 In some embodiments, a computer program product is described comprising a computer-usable medium having control logic (computer software program, including program code) stored therein. The control logic, when executed by processor 105, causes processor 105 to perform functions described herein. In other embodiments, some functions are implemented primarily in hardware using, for example, a hardware state machine. Implementation of the hardware state machine so as to perform the functions described herein will be apparent to those skilled in the relevant arts.
 Input-output controllers 130 could include any of a variety of known devices for accepting and processing information from a user, whether a human or a machine, whether local or remote. Such devices include, for example, modem cards, network interface cards, sound cards, or other types of controllers for any of a variety of known input devices 102. Output controllers of input-output controllers 130 could include controllers for any of a variety of known display devices 180 for presenting information to a user, whether a human or a machine, whether local or remote. If one of display devices 180 provides visual information, this information typically may be logically and/or physically organized as an array of picture elements, sometimes referred to as pixels. Graphical user interface (GUI) controller 115 may comprise any of a variety of known or future software programs for providing graphical input and output interfaces between computer 100 and user 175, and for processing user inputs. For instance, GUI 182 could include a graphical user interface that comprises one or more windows with one or more panes in each window. In the illustrated embodiment, the functional elements of computer 100 communicate with each other via system bus 104. Some of these communications may be accomplished in alternative embodiments using networks or other types of remote communications.
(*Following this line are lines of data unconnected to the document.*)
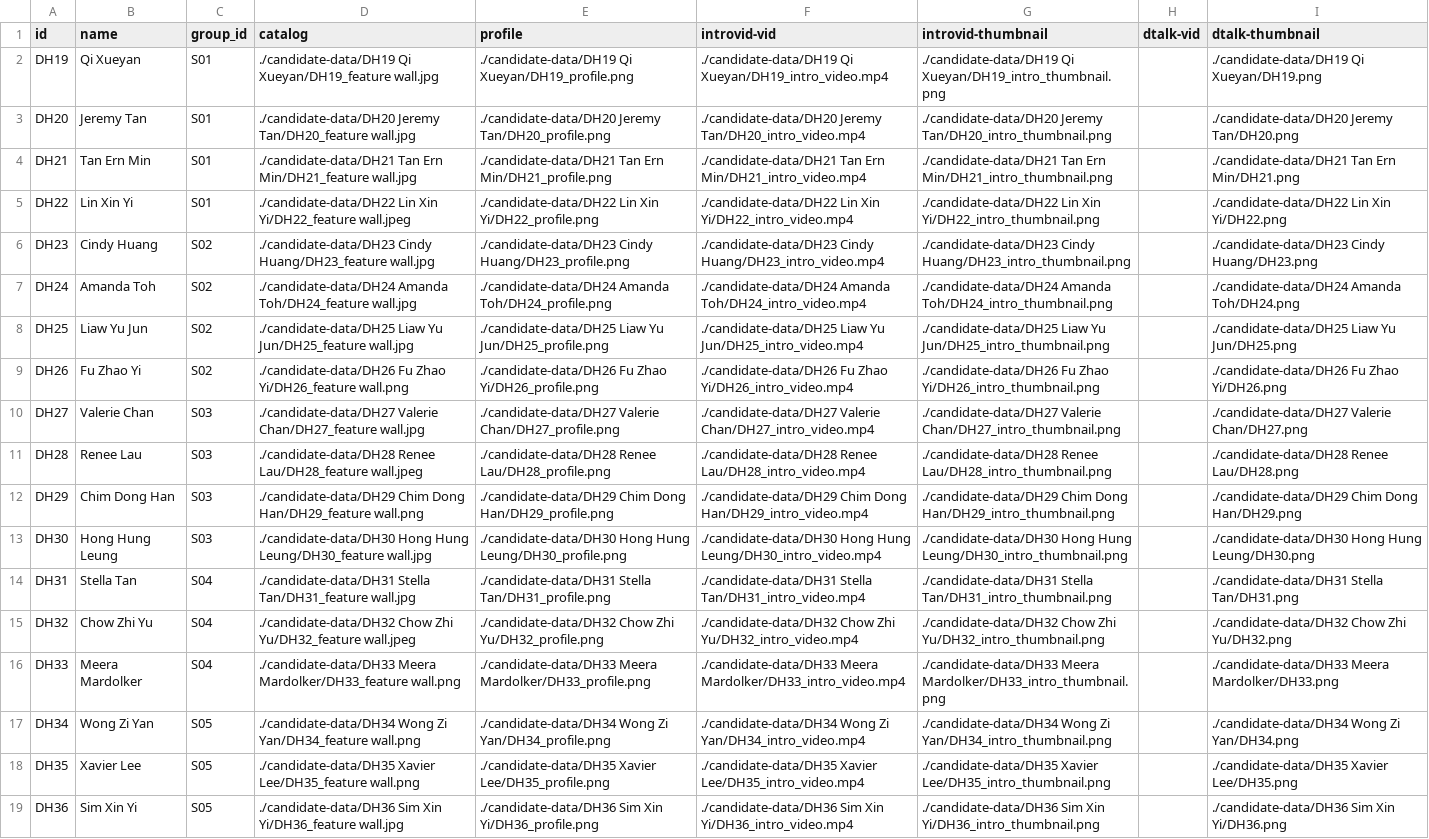
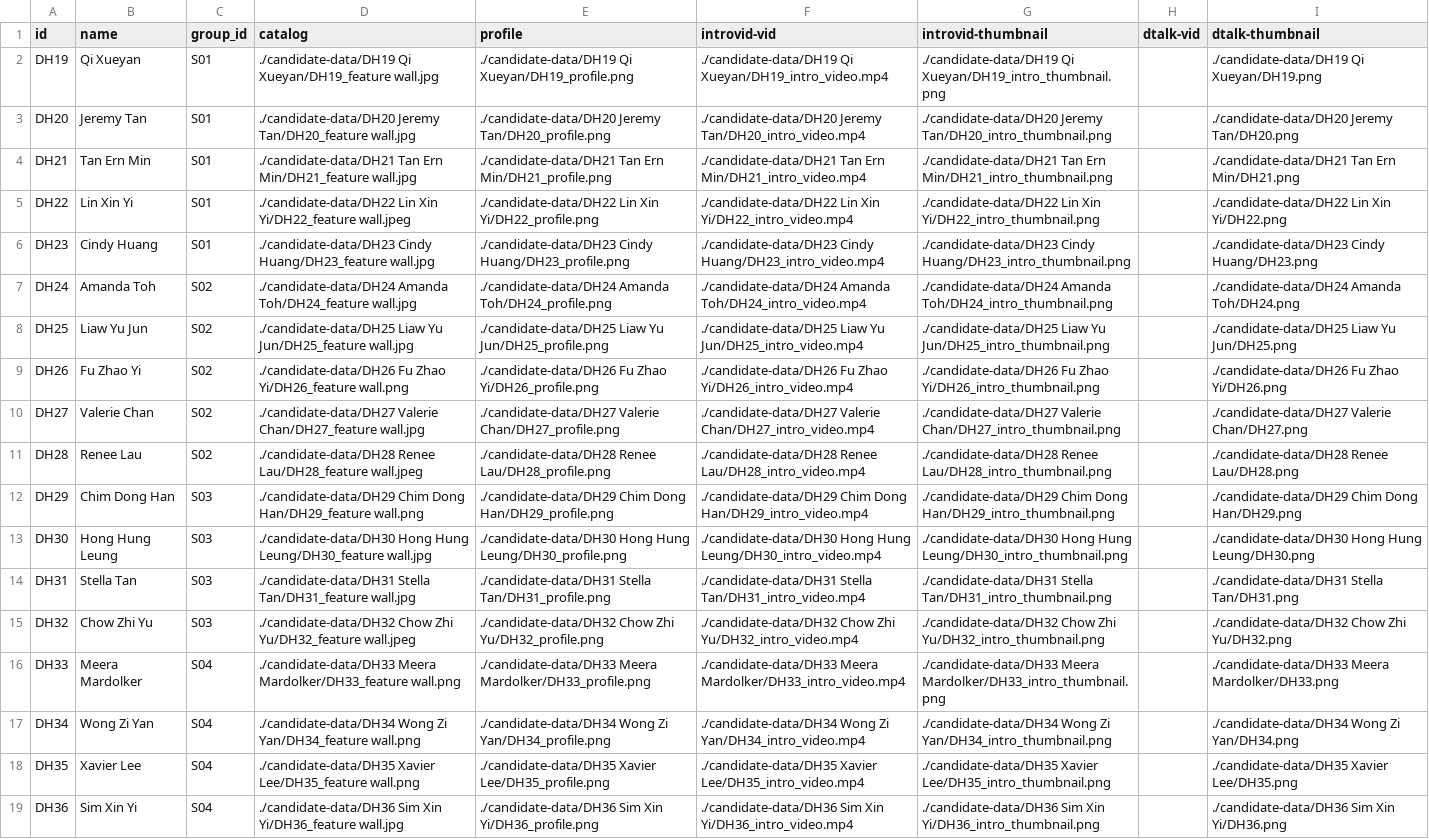
Before and after one commit to DHS-Student-Council/sc-election, a CSV file: candidate-data/datasheets/sh_candidates.csv, drawn as a sheet; the diff names each change by its address in the sheet, - before the commit and + after, or states it on an @@ line.

```diff
--- a/candidate-data/datasheets/sh_candidates.csv
+++ b/candidate-data/datasheets/sh_candidates.csv
-C6 (group_id): S02
+C6 (group_id): S01
-C10:C11 (group_id): S03
+C10:C11 (group_id): S02
-C14:C15 (group_id): S04
+C14:C15 (group_id): S03
-C17:C19 (group_id): S05
+C17:C19 (group_id): S04
```
Also changed, not shown: candidate-data/datasheets/jh_candidates.csv.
 As will be evident to those skilled in the relevant art, applications 199, if implemented in software, may be loaded into system memory 120 and/or memory storage device 125 through one of input devices 102. All or portions of applications 199 may also reside in a read-only memory or similar device of memory storage device 125, such devices not requiring that applications 199 first be loaded through input devices 102. It will be understood by those skilled in the relevant art that applications 199, or portions of it, may be loaded by processor 105 in a known manner into system memory 120, or cache memory (not shown), or both, as advantageous for execution.
 Probe-Array Analysis and Control Applications 199: Generally, a human being may inspect a printed or displayed image constructed from the data in an image file and may identify those cells that are bright or dim, or are otherwise identified by a pixel characteristic (such as color). However, it frequently is desirable to provide this information in an automated, quantifiable, and repeatable way that is compatible with various image processing and/or analysis techniques. For example, the information may be provided for processing by a computer application that associates the locations where hybridized targets were detected with known locations where probes of known identities were synthesized or deposited. Other methods include tagging individual synthesis or support substrates (such as beads) using chemical, biological, or electromagnetic transducers or transmitters, and other identifiers. Information such as the nucleotide or monomer sequence of target DNA or RNA may then be deduced. Techniques for making these deductions are described, for example, in U.S. Pat. No. 5,733,729, which hereby is incorporated by reference in its entirety for all purposes, and in U.S. Pat. No. 5,837,832, noted and incorporated above.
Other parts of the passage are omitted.